Having left Sukkot behind just last night we are about to head straight into Shabbat with barely time to catch our breath. Of course there has been plenty of other stuff to blog about over Simchat Torah but that will have to wait until after Shabbat. For now this will be simply another Good News Friday post.
My first item deals with the often overlooked contribution of Anglo olim (immigrants) to Israel. It is very gratifying to note that Nefesh B’Nefesh is inviting submissions for its newly launched Bonei Zion (Builders of Zion) Prize:
The awards aim to formally recognize outstanding Anglo immigrants – veteran and recent – who encapsulate the spirit of modern-day Zionism by contributing in a significant way towards developing the State of Israel.
A prestigious panel of committee members will award $10,000 prizes in five categories: Science & Medicine, Education & Non-Profit, IDF & National Service, Entrepreneurship & Technology, and Culture, Sports & Art.

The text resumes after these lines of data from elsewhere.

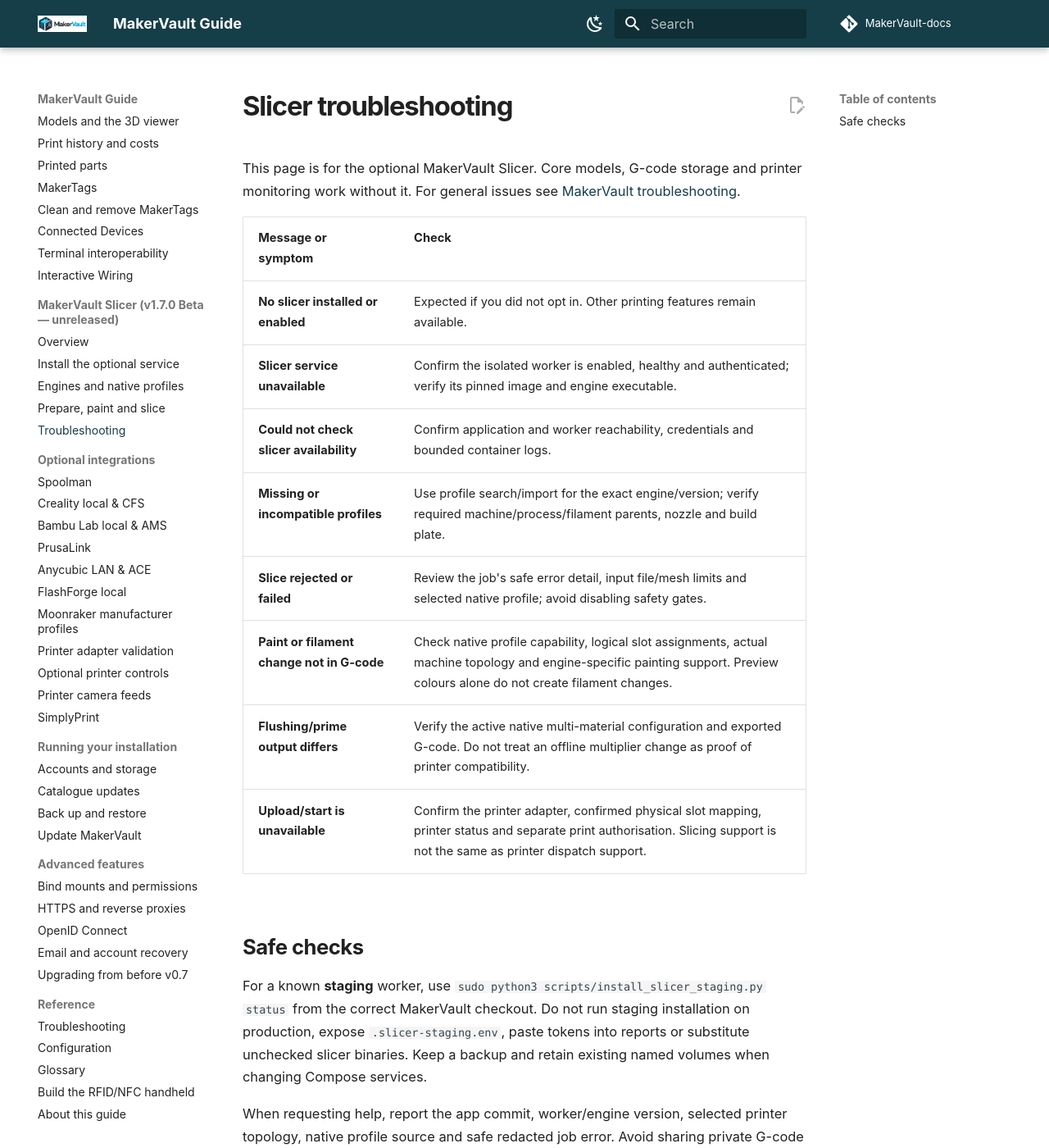
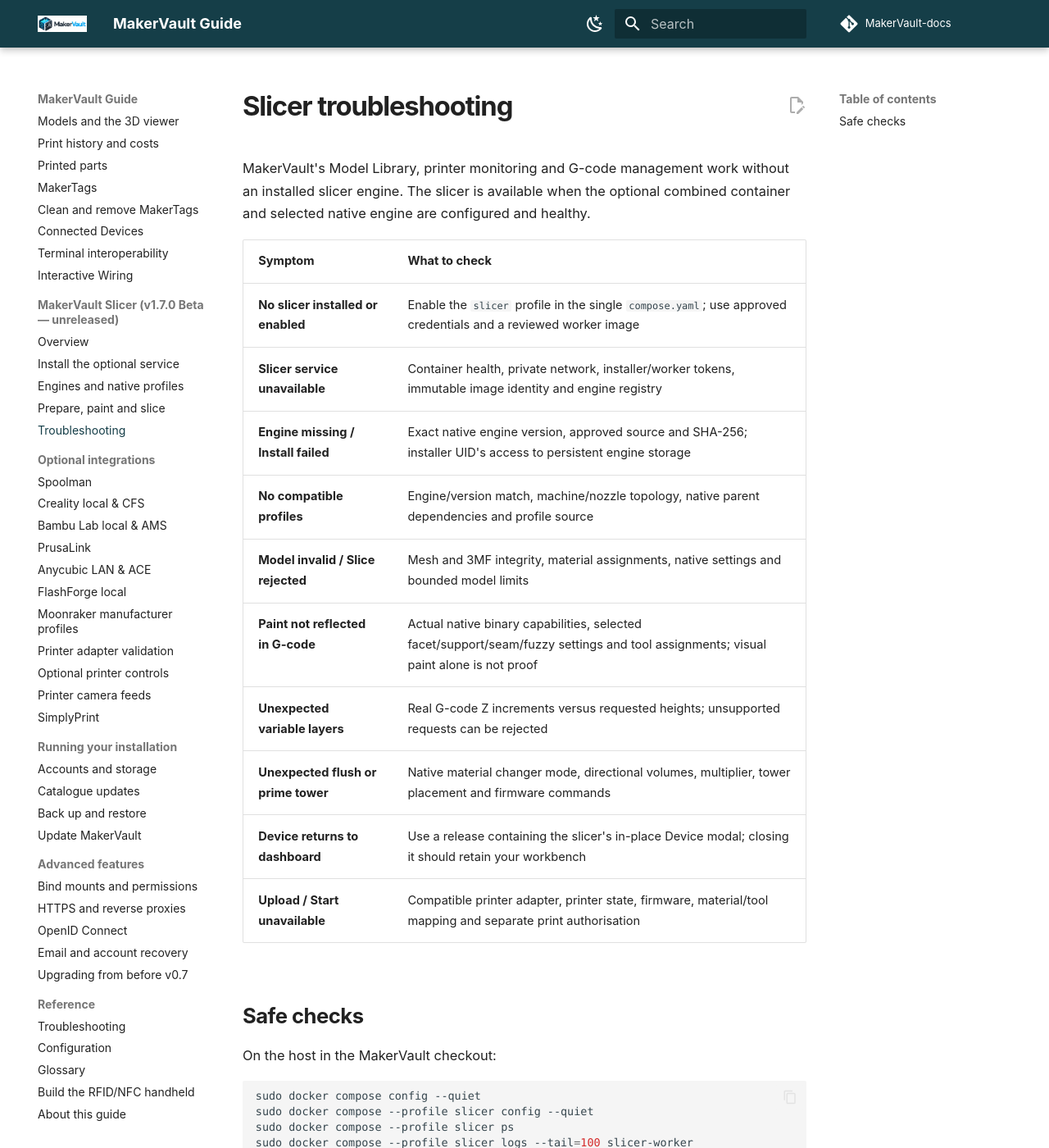
Before and after one commit to gavrd7/MakerVault-docs, an MkDocs documentation site: the page built from docs/guide/slicer/troubleshooting.md, in a window 1280 px wide and 1400 px high. Shown: the whole window at 82% size. Built offline with MkDocs 1.6.1 and Material for MkDocs 9.7.7, drawn with Linux system fonts in a browser that asks for light colours; comment, search, counter and statistics services are not loaded; some of the changed text lies outside the part shown.

Commit message:
docs(slicer): update troubleshooting for single Compose and real engine verification

````diff
--- a/docs/guide/slicer/troubleshooting.md
+++ b/docs/guide/slicer/troubleshooting.md
@@ -1,22 +1,33 @@
 # Slicer troubleshooting
 
-This page is for the optional MakerVault Slicer. Core models, G-code storage and printer monitoring work without it. For general issues see [MakerVault troubleshooting](../reference/troubleshooting.md).
+MakerVault's Model Library, printer monitoring and G-code management work without an installed slicer engine. The slicer is available when the optional combined container and selected native engine are configured and healthy.
 
-| Message or symptom | Check |
+| Symptom | What to check |
 | --- | --- |
-| **No slicer installed or enabled** | Expected if you did not opt in. Other printing features remain available. |
-| **Slicer service unavailable** | Confirm the isolated worker is enabled, healthy and authenticated; verify its pinned image and engine executable. |
-| **Could not check slicer availability** | Confirm application and worker reachability, credentials and bounded container logs. |
-| **Missing or incompatible profiles** | Use profile search/import for the exact engine/version; verify required machine/process/filament parents, nozzle and build plate. |
-| **Slice rejected or failed** | Review the job's safe error detail, input file/mesh limits and selected native profile; avoid disabling safety gates. |
-| **Paint or filament change not in G-code** | Check native profile capability, logical slot assignments, actual machine topology and engine-specific painting support. Preview colours alone do not create filament changes. |
-| **Flushing/prime output differs** | Verify the active native multi-material configuration and exported G-code. Do not treat an offline multiplier change as proof of printer compatibility. |
-| **Upload/start is unavailable** | Confirm the printer adapter, confirmed physical slot mapping, printer status and separate print authorisation. Slicing support is not the same as printer dispatch support. |
+| **No slicer installed or enabled** | Enable the `slicer` profile in the single `compose.yaml`; use approved credentials and a reviewed worker image |
+| **Slicer service unavailable** | Container health, private network, installer/worker tokens, immutable image identity and engine registry |
+| **Engine missing / Install failed** | Exact native engine version, approved source and SHA-256; installer UID's access to persistent engine storage |
+| **No compatible profiles** | Engine/version match, machine/nozzle topology, native parent dependencies and profile source |
+| **Model invalid / Slice rejected** | Mesh and 3MF integrity, material assignments, native settings and bounded model limits |
+| **Paint not reflected in G-code** | Actual native binary capabilities, selected facet/support/seam/fuzzy settings and tool assignments; visual paint alone is not proof |
+| **Unexpected variable layers** | Real G-code Z increments versus requested heights; unsupported requests can be rejected |
+| **Unexpected flush or prime tower** | Native material changer mode, directional volumes, multiplier, tower placement and firmware commands |
+| **Device returns to dashboard** | Use a release containing the slicer's in-place Device modal; closing it should retain your workbench |
+| **Upload / Start unavailable** | Compatible printer adapter, printer state, firmware, material/tool mapping and separate print authorisation |
 
 ## Safe checks
 
-For a known **staging** worker, use `sudo python3 scripts/install_slicer_staging.py status` from the correct MakerVault checkout. Do not run staging installation on production, expose `.slicer-staging.env`, paste tokens into reports or substitute unchecked slicer binaries. Keep a backup and retain existing named volumes when changing Compose services.
+On the host in the MakerVault checkout:
 
-When requesting help, report the app commit, worker/engine version, selected printer topology, native profile source and safe redacted job error. Avoid sharing private G-code or printer addresses unless necessary.
+```bash
+sudo docker compose config --quiet
+sudo docker compose --profile slicer config --quiet
+sudo docker compose --profile slicer ps
+sudo docker compose --profile slicer logs --tail=100 slicer-worker
+```
 
-See [Installation](installation.md), [Engines and profiles](engines.md), and [Prepare, paint and slice](workbench.md).
+These checks do not start a print. Do not disable identity checks, grant the web app Docker-socket access, use a sample worker image as if it were approved, or run `docker compose down -v` to troubleshoot.
+
+If upgrading from earlier staging/development releases, the old multiple Compose overlays have been retired. Review your private `.env`, former `.slicer-staging.env`, installed engine volume and custom Compose settings before switching. The [single-Compose installation guide](installation.md) and [MakerVault update guide](../administration/updates.md) explain the migration safety boundaries.
+
+When reporting a problem, include the MakerVault version/commit, exact slicer engine/version, printer model/topology, non-secret worker diagnostics and what native G-code did or did not contain. Redact accounts, file names, host addresses and tokens.
````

To be eligible for nomination, candidates must have made aliyah from an English-speaking country (Australia, New Zealand, South Africa, UK, the United States and Canada) and have made a significant impact on the State of Israel.
The deadline for submitting nominations is Sunday, December 15, 2013. Nomination forms are available for download at www.boneizion.nbn.org.il/nominate.
“Many English-speaking olim are accomplishing remarkable things in Israel, and it is important to recognize these contributions,” says Nefesh B’Nefesh Co-Founder and Executive Director Rabbi Yehoshua Fass. “We believe that accentuating the achievements of Western olim will be a catalyst to inspire others to make aliyah and help make a difference to our young country.”
The winners will be selected by a committee of distinguished individuals who are accomplished in their fields and announced on Sunday, January 12, 2014. An award ceremony will take place in Jerusalem in February.
With so much rightful attention focussed on Olim from disadvantaged countries stressing how they have overcome their challenges to succeed in their new homeland, it is gratifying that the contribution of Western Olim should be recognized. These are people who came to Israel out of pure Zionism, without the need to better themselves financially or escape persecution. It would be even more gratifying if the State itself would recognize their contribution. Kol hakavod to Nefesh b’Nefesh for their initiative.
My second item is all in Hebrew, for which I apologise. If I can find an English link later on I will post it in an update. It’s a very cute story (h/t Hadassah) about the staff of Shaarei Zedek Hospital in Jerusalem who made a funny hip-hop video on a serious subject - about the dangers of germs and superbugs, and the supreme importance of washing hands.
Here is a rough Google translation of some highlights of the article and the lyrics of the song, and if anyone wants to have a go at translating the lyrics, please post in the comments!:
How did you convince the crew to appear?
Speer: “I pleaded, and I promised them that I would deliver all their children. Everyone will eventually cooperated.”
Shaare Zedek is a religious hospital. Was there a problem with the appearance of women in the song?
Speer: “At first we thought to make them a regular song and nice, but because of the sensitivity singing of women in some regulars hospital joint decision by Manny and the hospital to do a rap, religious, is not really singing, but speaking fast paced.”
Prof. Jonathan Halevy, director of Shaare Zedek Hospital, how did you get the courage to appear in the clip?
“Everyone follow talents, but all of us united importance of the mission. Idea to do it in style rap to draw attention to and awareness of the team. It is very common now rubbing their hands with disinfectant, but do it before and after contact with each patient, this consciousness difficult to implement. idea of the film, penetrating the consciousness of all means of publicity. “
Spire adds that the medical staff did not need to rehearse before taking the clip: “doctors do not have time for anything. Everything was live in front of the camera. Choreographer Ron Cohen demonstrated with a handsfree behind the camera while the basic movements do, and it just happened.”
Watch the movie, sing along and clap your hands, and most importantly, wash them!
Kol hakavod to all the staff of Shaarei Zedek for their initiative, their awareness of the importance of hand-washing, and for their bravery in appearing in this great video!
My last item for today links back to Sukkot, to an event that took place last Tuesday and which takes place every Sukkot: the Annual Jerusalem March. Israel 21C has a wonderful article about the history of the march, with vintage photos providing a fascinating view into history.
According to the Jerusalem municipal website, 60,000 people are expected to participate in the festivities. The march has grown with each successive year since it was established in April, 1955 as a four-day march to Jerusalem for 200 IDF soldiers, joined by 70 civilians. In 1957, the Jerusalem March was turned into a popular event attended by about 5,000 marching soldiers and civilians and by 1966 there were 15,000 marchers.
The blogger Real JStreets, writing at Israellycool, provides us with the most up-to-date report and great photos from this year’s march so that we can compare the events throughout the years.
May the streets of Jerusalem continue to echo with the sounds of music, song and marchers and may we all have a quiet and peaceful weekend.
Wishing all my readers “choref tov” (a good Winter) which we traditionally wish at the end of Sukkot and wishing you all Shabbat Shalom.